Trump critics and peace advocates watched in horror Thursday night and Friday morning as some of the top architects of the Iraq War took to the corporate media to spin a narrative aimed at retroactively convincing Americans that the killing of Iranian military official Qasem Soleimani was essential to the safety of the U.S.—a replica of the run-up to the Iraq War nearly two decades ago.
Following reports that President Donald Trump ordered the airstrike that killed Soleimani, the major general of the Iranian Islamic Revolutionary Guard Corps, former George W. Bush administration officials were among those who media outlets called on to make a case for the act.
Former White House Press Secretary Ari Fleischer suggested, as conservatives did in 2003 regarding Iraqi civilians, that Iranians would likely celebrate the killing of Soleimani—presuming to speak for demonstrators who have decried economic hardships in the face of U.S. sanctions and government mismanagement in recent weeks.
“The Iranian people have been leading a revolution, a rebellion against their government, knowing what a dictatorship it is,” Fleischer told Fox News. “So I think it is entirely possible this is going to be a catalyst inside Iran where the people celebrate the killing of Soleimani.”
Journalist Judd Legum wrote that Fox is “getting the band back together” as right-wingers rework their 2003 claims to apply to Iran, joined by Trump administration officials like Secretary of State Mike Pompeo.
Pompeo appeared on CNN Friday to claim that Iranian civilians “will view the American action last night as giving them freedom”—even as thousands of people took to the streets in Tehran and other cities in Iran to protest the Trump administration’s actions.
A number of observers denounced cable news networks for offering a platform to pro-war extremists while ignoring the voices of peace advocates and critics.
“Former Bush appointees who thought the 2003 invasion of Iraq was a good idea?” tweeted journalism professor and Guardian columnist Christian Christensen. “Maybe not be the most objective commentators on US interests in the region.”
“It’s War Inc. all over again,” wrote Dave Zirin, sports editor for The Nation. “No voices calling for peace. No voices critical of empire. Just establishment media and current and former Pentagon officials who feed off the trillion-dollar war machine.”
News networks demonstrated their eagerness to present an uncritical view of the Trump administration’s reasoning for the airstrike, which came days after the president, without evidence, accused Iran of orchestrating an attack at the U.S. Embassy in Baghdad.

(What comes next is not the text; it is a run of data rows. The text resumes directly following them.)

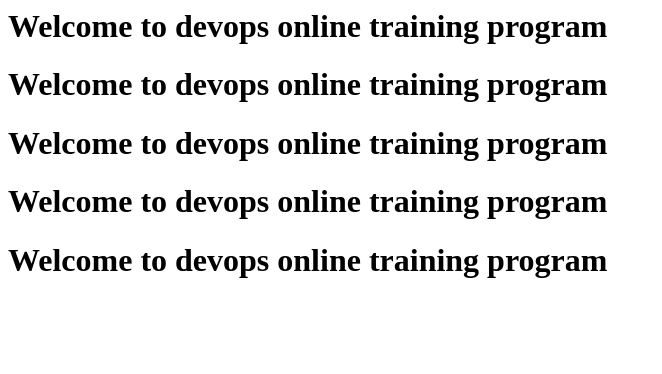
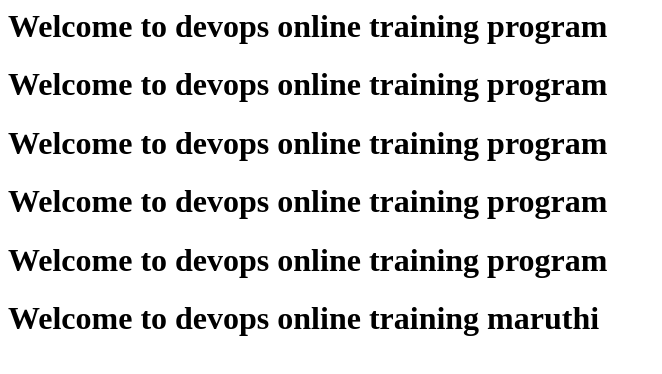
Before and after one commit to vineethgit5/project, a plain HTML site: page index.html in a window 1280 px wide. Shown: the whole page, without its empty margins (0-662 px from the left). Drawn offline with Linux system fonts and the light colour scheme.

Commit message:
updated index.html

```diff
--- a/index.html
+++ b/index.html
@@ -3,3 +3,4 @@
 <h1> Welcome to devops online training program </h1>
 <h1> Welcome to devops online training program </h1>
 <h1> Welcome to devops online training program </h1>
+<h1> Welcome to devops online training maruthi </h1>
```
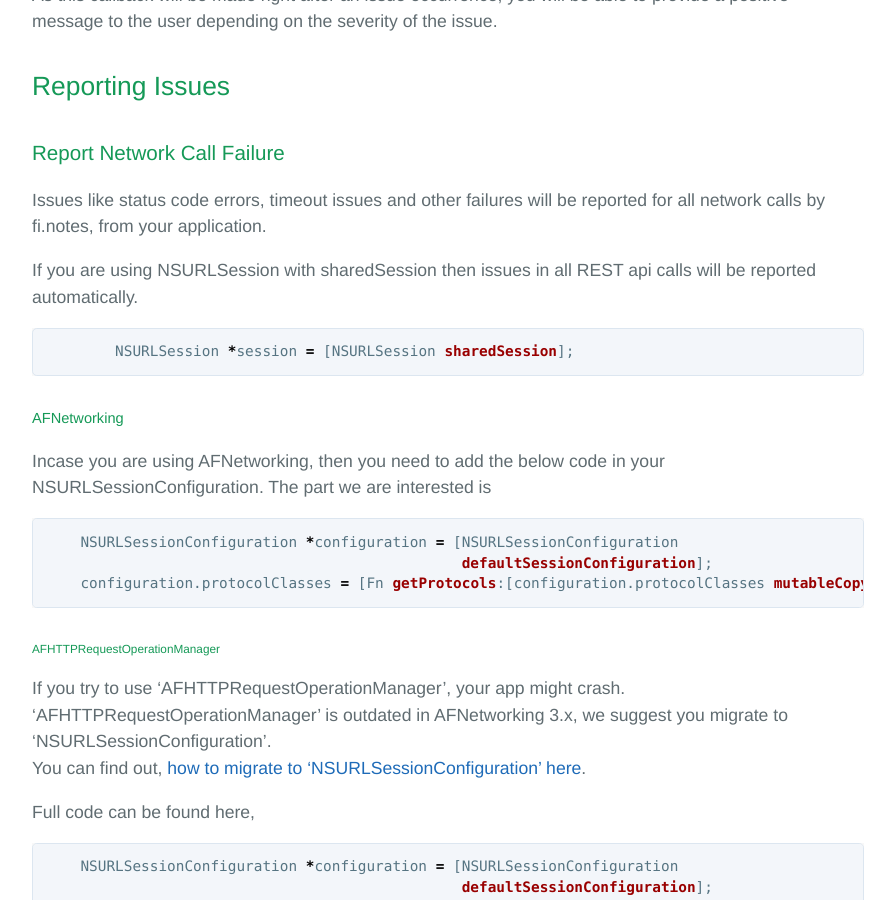
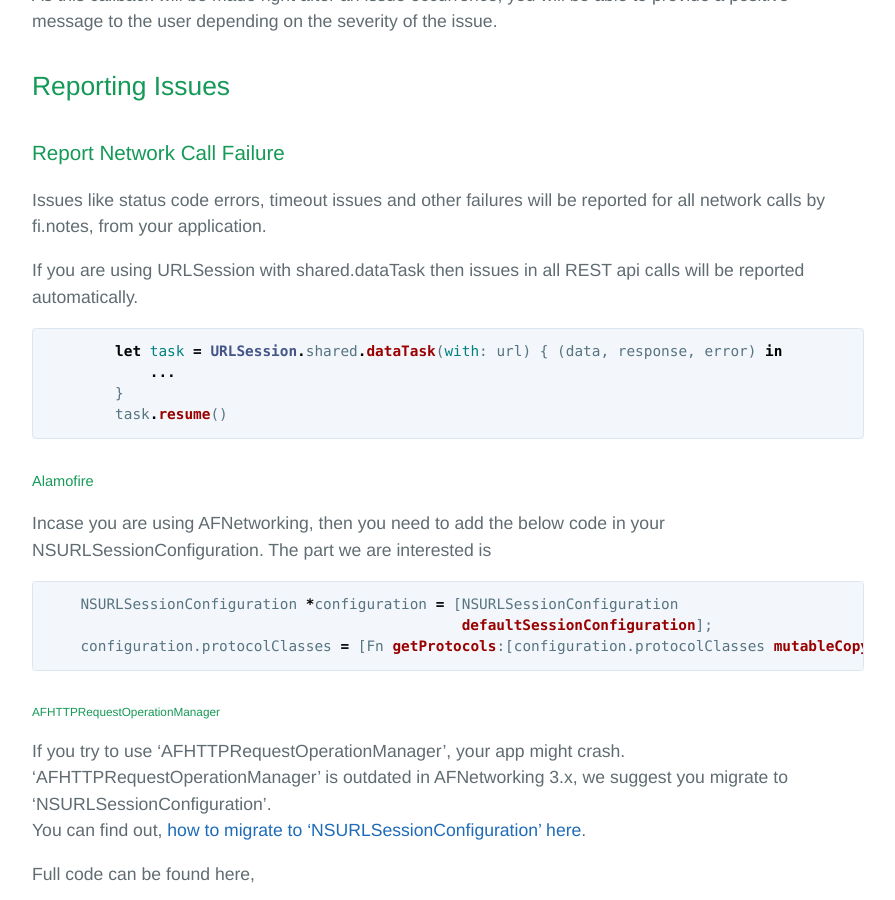
Before and after one commit to finotes/finotes.github.io, a Jekyll site: the page built from _posts/2018-02-02-swift-docs.md, in a window 1280 px wide and 900 px high, scrolled down 3250 px. Shown: the whole window, without its empty margins (192-1087 px from the left). Built offline with Jekyll 4.4.1, drawn with Linux system fonts in a browser that asks for light colours; some web fonts are replaced.

Commit message:
Update 2018-02-02-swift-docs.md

````diff
--- a/_posts/2018-02-02-swift-docs.md
+++ b/_posts/2018-02-02-swift-docs.md
@@ -127,12 +127,15 @@ As this callback will be made right after an issue occurrence, you will be able
 
 Issues like status code errors, timeout issues and other failures will be reported for all network calls by fi.notes, from your application.
 
-If you are using NSURLSession with sharedSession then issues in all REST api calls will be reported automatically.
-```objc
-	NSURLSession *session = [NSURLSession sharedSession];
+If you are using URLSession with shared.dataTask then issues in all REST api calls will be reported automatically.
+```swift
+        let task = URLSession.shared.dataTask(with: url) { (data, response, error) in
+	    ...
+        }
+        task.resume()
 ```
 
-##### AFNetworking
+##### Alamofire
 Incase you are using AFNetworking, then you need to add the below code in your NSURLSessionConfiguration.
 The part we are interested is
 ```objc
````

CNBC‘s declaration that the U.S. had “just [taken] out the world’s number one bad guy” was condemned as “journalistic malpractice” by writer Kelsey Atherton.
Philadelphia Inquirer columnist Will Bunch wrote about the contrast between the Trump administration’s sudden escalation in Iran and the run-up to George W. Bush’s 2003 invasion of iraq—prior to which the president, his top advisers, and other conservative commentators spent more than a year insisting the U.S. military should defeat Saddam Hussein.
Trump ordered the airstrike that killed Soleimani before “99 percent” of Americans had even heard of the official, wrote Bunch.
“Within minutes, the same people who brought us the endless wars in Iraq, Afghanistan and elsewhere suddenly showed up on TV to declare [Soleimani] was the worst person in the world,” he tweeted.
“Where is the speech to the American people that lays out to the everyday citizen 1) who was Soleimani 2) what are his crimes against the U.S. 3) how does killing him make us safer 4) what is our plan for the messy aftermath?” Bunch asked, calling the administration’s unilateral move without lawmakers’ knowledge—much less congressional approval—”imperialistic and authoritarian.”
Filmmaker and activist Michael Moore added that with a steady stream of commentary from Fleischer, Rove, Pompeo, and other conservatives clamoring to move ahead with war in Iran, Americans will be “trained to hate” Soleimani by the end of the week—even if they had never heard of him before Thursday night.